MATERIAL TO PROCESS:
++++++++

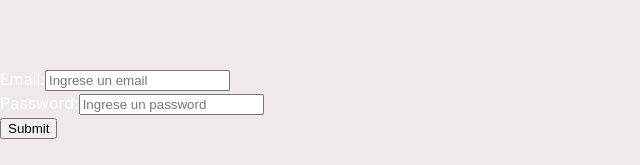
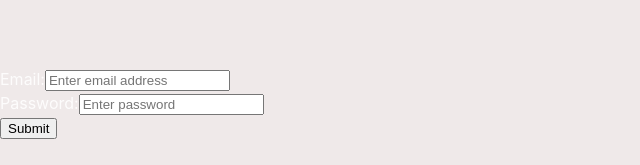
Before and after one commit to jlcarrascof/rym-44b, a React (Vite) app in the folder front/: page / in a window 1280 px wide. Shown: the part 297-462 px from the top of the page, without its empty margins (0-640 px from the left). Built offline with nearby package versions, Linux system fonts and the light colour scheme.

Commit message:
refactor(form): normalize login form validation rules and error messages to technical English

```diff
--- a/front/src/components/Form/Form.jsx
+++ b/front/src/components/Form/Form.jsx
@@ -32,9 +32,9 @@ function Form({login}) {
                 Email:
                 <input
                     type="text"
-                    placeholder='Ingrese un email'
+                    placeholder="Enter email address"
                     id="email"
-                    name='email'
+                    name="email"
                     value={userData.email}
                     onChange={handleChange} />
             </label>
@@ -45,10 +45,10 @@ function Form({login}) {
             <label htmlFor="password">
                 Password:
                 <input
-                    type="text"
-                    placeholder='Ingrese un password'
-                    id='password'
-                    name='password'
+                    type="password"
+                    placeholder="Enter password"
+                    id="password"
+                    name="password"
                     value={userData.password}
                     onChange={handleChange} />
             </label>
--- a/front/src/components/Form/validation.js
+++ b/front/src/components/Form/validation.js
@@ -1,24 +1,15 @@
-const regexEmail = /^\w+([\.-]?\w+)*@\w+([\.-]?\w+)*(\.\w{2,3})+$/;
+const regexEmail = /^[^\s@]+@[^\s@]+\.[^\s@]+$/;
 const exLongChar = /^(?=.{1,35}$).+/;
-const regexPassword = /^(?=.*\d)[0-9a-zA-Z]{6,10}$/
+const regexPassword = /^(?=.*\d)[0-9a-zA-Z]{6,10}$/;
 
 function validation(data) {
-    let errors = {};
+  const errors = {};
 
-    if (!regexEmail.test(data.email)) errors.email = 'El correo electrónico no es válido';
-    if (!exLongChar.test(data.email)) errors.email = 'La longitud debe tener entre 1 y 35 caracteres';
-    if (!regexPassword.test(data.password)) errors.password = 'La contraseña debe tener entre 6 y 10 caracteres y al menos un número';
+  if (!regexEmail.test(data.email)) errors.email = 'Invalid email address';
+  if (!exLongChar.test(data.email)) errors.email = 'Email length must be between 1 and 35 characters';
+  if (!regexPassword.test(data.password)) errors.password = 'Password must contain between 6 and 10 characters and at least one number';
 
-    // Option 2 (using Javascript logic)
-
-    /*
-    if (data.email === '') errors.email = 'El correo electrónico es requerido';
-    if (data.email.length > 35) errors.email = 'La longitud debe tener entre 1 y 35 caracteres';
-    if (data.password === '') errors.password = 'La contraseña es requerida';
-    if (data.password.length < 6) errors.password = 'La contraseña debe tener entre 6 y 10 caracteres y al menos un número';
-    */
-
-    return errors;
+  return errors;
 }
 
 export default validation;
```
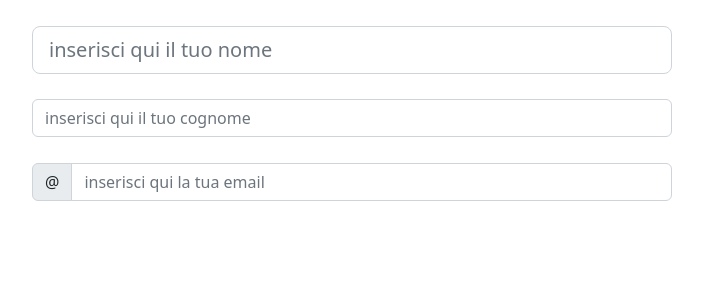
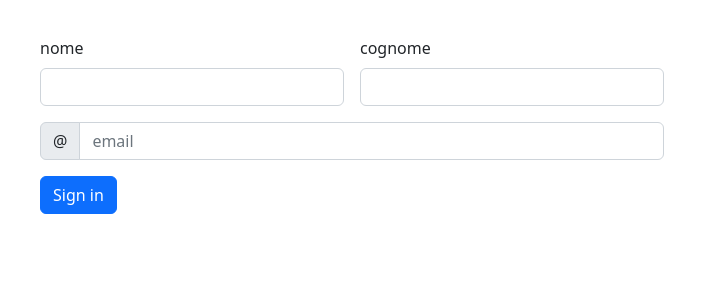
Before and after one commit to tonyRitrovato/Django-Web-site, a Django app: page /index/form in a window 1280 px wide. Shown: the part 56-356 px from the top of the page, without its empty margins (288-991 px from the left). Run offline with Django 4.2, Linux system fonts and the light colour scheme.

Commit message:
add changes

```diff
--- a/index/templates/index/form.html
+++ b/index/templates/index/form.html
@@ -1,12 +1,39 @@
 {% extends 'index/common.html'%}
 
 {% block content %}
+<style>
+  @media (min-width: 1000px){
+    form.responsive{
+      width: 50%;
+      margin-left: 25%;
+    }
+  }
 
-<input class="form-control form-control-lg" type="text" placeholder="inserisci qui il tuo nome" style="margin-top: 2%; width: 50%; margin-left: 25%;">
-<input class="form-control" type="text" placeholder="inserisci qui il tuo cognome" style="margin-top: 2%; width: 50%; margin-left: 25%;">
+  @media (max-width: 1000px) {
+    form.responsive{
+      width: 80%;
+      margin-left: 10%;
+    }
+  }
 
-<div style="margin-top: 2%; width: 50%; margin-left: 25%;" class="input-group flex-nowrap">
+/*  */
+</style>
+<form class="row g-3 responsive" style="margin-top: 20px;">
+  <div class="col-md-6">
+    <label class="form-label">nome</label>
+    <input type="text" class="form-control" id="inputEmail4">
+  </div>
+  <div class="col-md-6">
+    <label for="inputPassword4" class="form-label">cognome</label>
+    <input type="text" class="form-control" id="inputPassword4">
+  </div>
+  <div class="input-group flex-nowrap">
     <span class="input-group-text" id="addon-wrapping">@</span>
-    <input type="text" class="form-control" placeholder="inserisci qui la tua email">
+    <input type="text" class="form-control" placeholder="email" aria-label="Username" aria-describedby="addon-wrapping">
   </div>
+
+  <div class="col-12">
+    <button type="submit" class="btn btn-primary">Sign in</button>
+  </div>
+</form>
 {% endblock %}
```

++++++++

WORK INSTRUCTIONS: Repeat all of the entries word for word, but omit the pictures.

OUTPUT BELOW:
Before and after one commit to jlcarrascof/rym-44b, a React (Vite) app in the folder front/: page / in a window 1280 px wide. Shown: the part 297-462 px from the top of the page, without its empty margins (0-640 px from the left). Built offline with nearby package versions, Linux system fonts and the light colour scheme.

Commit message:
refactor(form): normalize login form validation rules and error messages to technical English

```diff
--- a/front/src/components/Form/Form.jsx
+++ b/front/src/components/Form/Form.jsx
@@ -32,9 +32,9 @@ function Form({login}) {
                 Email:
                 <input
                     type="text"
-                    placeholder='Ingrese un email'
+                    placeholder="Enter email address"
                     id="email"
-                    name='email'
+                    name="email"
                     value={userData.email}
                     onChange={handleChange} />
             </label>
@@ -45,10 +45,10 @@ function Form({login}) {
             <label htmlFor="password">
                 Password:
                 <input
-                    type="text"
-                    placeholder='Ingrese un password'
-                    id='password'
-                    name='password'
+                    type="password"
+                    placeholder="Enter password"
+                    id="password"
+                    name="password"
                     value={userData.password}
                     onChange={handleChange} />
             </label>
--- a/front/src/components/Form/validation.js
+++ b/front/src/components/Form/validation.js
@@ -1,24 +1,15 @@
-const regexEmail = /^\w+([\.-]?\w+)*@\w+([\.-]?\w+)*(\.\w{2,3})+$/;
+const regexEmail = /^[^\s@]+@[^\s@]+\.[^\s@]+$/;
 const exLongChar = /^(?=.{1,35}$).+/;
-const regexPassword = /^(?=.*\d)[0-9a-zA-Z]{6,10}$/
+const regexPassword = /^(?=.*\d)[0-9a-zA-Z]{6,10}$/;
 
 function validation(data) {
-    let errors = {};
+  const errors = {};
 
-    if (!regexEmail.test(data.email)) errors.email = 'El correo electrónico no es válido';
-    if (!exLongChar.test(data.email)) errors.email = 'La longitud debe tener entre 1 y 35 caracteres';
-    if (!regexPassword.test(data.password)) errors.password = 'La contraseña debe tener entre 6 y 10 caracteres y al menos un número';
+  if (!regexEmail.test(data.email)) errors.email = 'Invalid email address';
+  if (!exLongChar.test(data.email)) errors.email = 'Email length must be between 1 and 35 characters';
+  if (!regexPassword.test(data.password)) errors.password = 'Password must contain between 6 and 10 characters and at least one number';
 
-    // Option 2 (using Javascript logic)
-
-    /*
-    if (data.email === '') errors.email = 'El correo electrónico es requerido';
-    if (data.email.length > 35) errors.email = 'La longitud debe tener entre 1 y 35 caracteres';
-    if (data.password === '') errors.password = 'La contraseña es requerida';
-    if (data.password.length < 6) errors.password = 'La contraseña debe tener entre 6 y 10 caracteres y al menos un número';
-    */
-
-    return errors;
+  return errors;
 }
 
 export default validation;
```
Before and after one commit to tonyRitrovato/Django-Web-site, a Django app: page /index/form in a window 1280 px wide. Shown: the part 56-356 px from the top of the page, without its empty margins (288-991 px from the left). Run offline with Django 4.2, Linux system fonts and the light colour scheme.

Commit message:
add changes

```diff
--- a/index/templates/index/form.html
+++ b/index/templates/index/form.html
@@ -1,12 +1,39 @@
 {% extends 'index/common.html'%}
 
 {% block content %}
+<style>
+  @media (min-width: 1000px){
+    form.responsive{
+      width: 50%;
+      margin-left: 25%;
+    }
+  }
 
-<input class="form-control form-control-lg" type="text" placeholder="inserisci qui il tuo nome" style="margin-top: 2%; width: 50%; margin-left: 25%;">
-<input class="form-control" type="text" placeholder="inserisci qui il tuo cognome" style="margin-top: 2%; width: 50%; margin-left: 25%;">
+  @media (max-width: 1000px) {
+    form.responsive{
+      width: 80%;
+      margin-left: 10%;
+    }
+  }
 
-<div style="margin-top: 2%; width: 50%; margin-left: 25%;" class="input-group flex-nowrap">
+/*  */
+</style>
+<form class="row g-3 responsive" style="margin-top: 20px;">
+  <div class="col-md-6">
+    <label class="form-label">nome</label>
+    <input type="text" class="form-control" id="inputEmail4">
+  </div>
+  <div class="col-md-6">
+    <label for="inputPassword4" class="form-label">cognome</label>
+    <input type="text" class="form-control" id="inputPassword4">
+  </div>
+  <div class="input-group flex-nowrap">
     <span class="input-group-text" id="addon-wrapping">@</span>
-    <input type="text" class="form-control" placeholder="inserisci qui la tua email">
+    <input type="text" class="form-control" placeholder="email" aria-label="Username" aria-describedby="addon-wrapping">
   </div>
+
+  <div class="col-12">
+    <button type="submit" class="btn btn-primary">Sign in</button>
+  </div>
+</form>
 {% endblock %}
```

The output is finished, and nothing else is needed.